[Structured diff data]
- - -

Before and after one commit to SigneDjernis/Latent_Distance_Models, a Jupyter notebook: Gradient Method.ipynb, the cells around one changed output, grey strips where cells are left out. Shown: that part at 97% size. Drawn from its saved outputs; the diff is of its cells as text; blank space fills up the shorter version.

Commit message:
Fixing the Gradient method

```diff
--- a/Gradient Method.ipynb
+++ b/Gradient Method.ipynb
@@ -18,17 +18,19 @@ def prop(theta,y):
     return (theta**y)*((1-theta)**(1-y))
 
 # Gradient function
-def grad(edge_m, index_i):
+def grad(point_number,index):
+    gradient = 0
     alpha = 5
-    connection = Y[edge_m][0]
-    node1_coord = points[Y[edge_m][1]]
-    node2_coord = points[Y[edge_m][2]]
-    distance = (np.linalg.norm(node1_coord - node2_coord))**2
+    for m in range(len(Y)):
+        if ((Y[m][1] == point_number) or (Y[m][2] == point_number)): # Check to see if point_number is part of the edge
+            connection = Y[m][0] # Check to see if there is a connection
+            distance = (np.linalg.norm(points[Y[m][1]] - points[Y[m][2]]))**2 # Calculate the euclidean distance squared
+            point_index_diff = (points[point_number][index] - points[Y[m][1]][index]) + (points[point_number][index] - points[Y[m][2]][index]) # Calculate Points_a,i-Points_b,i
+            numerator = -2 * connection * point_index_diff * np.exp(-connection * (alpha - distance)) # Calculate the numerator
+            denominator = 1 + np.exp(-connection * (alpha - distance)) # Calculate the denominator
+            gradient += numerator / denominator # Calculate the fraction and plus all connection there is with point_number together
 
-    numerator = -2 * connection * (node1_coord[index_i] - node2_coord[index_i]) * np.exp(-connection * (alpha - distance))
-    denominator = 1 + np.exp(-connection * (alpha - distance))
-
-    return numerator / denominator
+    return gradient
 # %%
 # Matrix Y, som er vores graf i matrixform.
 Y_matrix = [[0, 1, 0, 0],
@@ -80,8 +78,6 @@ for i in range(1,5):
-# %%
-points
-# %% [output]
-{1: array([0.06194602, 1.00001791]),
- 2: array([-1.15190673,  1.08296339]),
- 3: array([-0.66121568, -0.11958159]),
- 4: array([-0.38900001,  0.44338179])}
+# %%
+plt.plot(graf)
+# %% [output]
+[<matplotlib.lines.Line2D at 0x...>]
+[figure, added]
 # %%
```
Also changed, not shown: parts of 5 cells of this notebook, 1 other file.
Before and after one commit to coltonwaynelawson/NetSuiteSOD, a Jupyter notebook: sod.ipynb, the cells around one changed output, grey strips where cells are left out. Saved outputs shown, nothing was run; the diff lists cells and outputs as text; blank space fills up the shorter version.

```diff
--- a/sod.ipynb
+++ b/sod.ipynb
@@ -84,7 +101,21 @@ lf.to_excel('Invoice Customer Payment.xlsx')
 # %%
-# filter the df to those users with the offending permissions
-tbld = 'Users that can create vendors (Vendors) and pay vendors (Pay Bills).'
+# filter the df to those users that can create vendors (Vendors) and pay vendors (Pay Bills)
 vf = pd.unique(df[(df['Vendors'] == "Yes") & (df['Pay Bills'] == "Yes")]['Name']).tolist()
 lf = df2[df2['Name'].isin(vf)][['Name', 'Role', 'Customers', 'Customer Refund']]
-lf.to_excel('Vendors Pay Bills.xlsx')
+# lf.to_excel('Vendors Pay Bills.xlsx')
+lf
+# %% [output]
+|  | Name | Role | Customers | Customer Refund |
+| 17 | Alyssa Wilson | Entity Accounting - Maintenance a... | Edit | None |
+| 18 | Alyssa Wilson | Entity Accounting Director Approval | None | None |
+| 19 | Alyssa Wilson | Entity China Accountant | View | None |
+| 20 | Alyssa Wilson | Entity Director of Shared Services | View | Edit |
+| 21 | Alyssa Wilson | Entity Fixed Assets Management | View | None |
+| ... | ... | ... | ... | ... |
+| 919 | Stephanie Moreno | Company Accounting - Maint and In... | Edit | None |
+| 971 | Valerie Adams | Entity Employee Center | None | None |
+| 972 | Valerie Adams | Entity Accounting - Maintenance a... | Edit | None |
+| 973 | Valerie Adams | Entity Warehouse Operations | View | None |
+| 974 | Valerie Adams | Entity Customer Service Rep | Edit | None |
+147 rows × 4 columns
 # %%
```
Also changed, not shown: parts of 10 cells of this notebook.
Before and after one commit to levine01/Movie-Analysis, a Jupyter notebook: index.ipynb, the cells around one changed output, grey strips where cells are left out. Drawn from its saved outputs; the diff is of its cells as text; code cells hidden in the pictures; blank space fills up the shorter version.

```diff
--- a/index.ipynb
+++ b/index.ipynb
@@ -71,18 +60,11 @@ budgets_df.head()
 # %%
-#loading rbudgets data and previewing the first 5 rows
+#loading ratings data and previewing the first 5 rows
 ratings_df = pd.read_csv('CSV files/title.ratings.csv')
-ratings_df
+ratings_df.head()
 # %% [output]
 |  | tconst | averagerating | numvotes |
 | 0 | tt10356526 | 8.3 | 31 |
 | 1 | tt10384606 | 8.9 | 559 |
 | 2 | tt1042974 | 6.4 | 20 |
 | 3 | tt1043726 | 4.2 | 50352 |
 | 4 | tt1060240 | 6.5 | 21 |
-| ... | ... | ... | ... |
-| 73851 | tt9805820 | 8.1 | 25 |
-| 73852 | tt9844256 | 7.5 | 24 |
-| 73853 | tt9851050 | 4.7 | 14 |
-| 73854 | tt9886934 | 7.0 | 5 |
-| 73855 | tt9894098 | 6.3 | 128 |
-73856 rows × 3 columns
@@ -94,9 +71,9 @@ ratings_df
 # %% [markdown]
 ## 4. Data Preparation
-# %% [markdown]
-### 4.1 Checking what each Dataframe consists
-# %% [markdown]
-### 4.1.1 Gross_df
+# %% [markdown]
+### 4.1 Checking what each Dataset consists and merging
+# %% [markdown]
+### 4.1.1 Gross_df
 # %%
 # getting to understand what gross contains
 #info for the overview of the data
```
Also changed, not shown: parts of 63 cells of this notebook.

- - -

Locate the word "graf" in the records and collect each line it appears in.

§ **Answer to this task**:
 # Matrix Y, som er vores graf i matrixform.
+plt.plot(graf)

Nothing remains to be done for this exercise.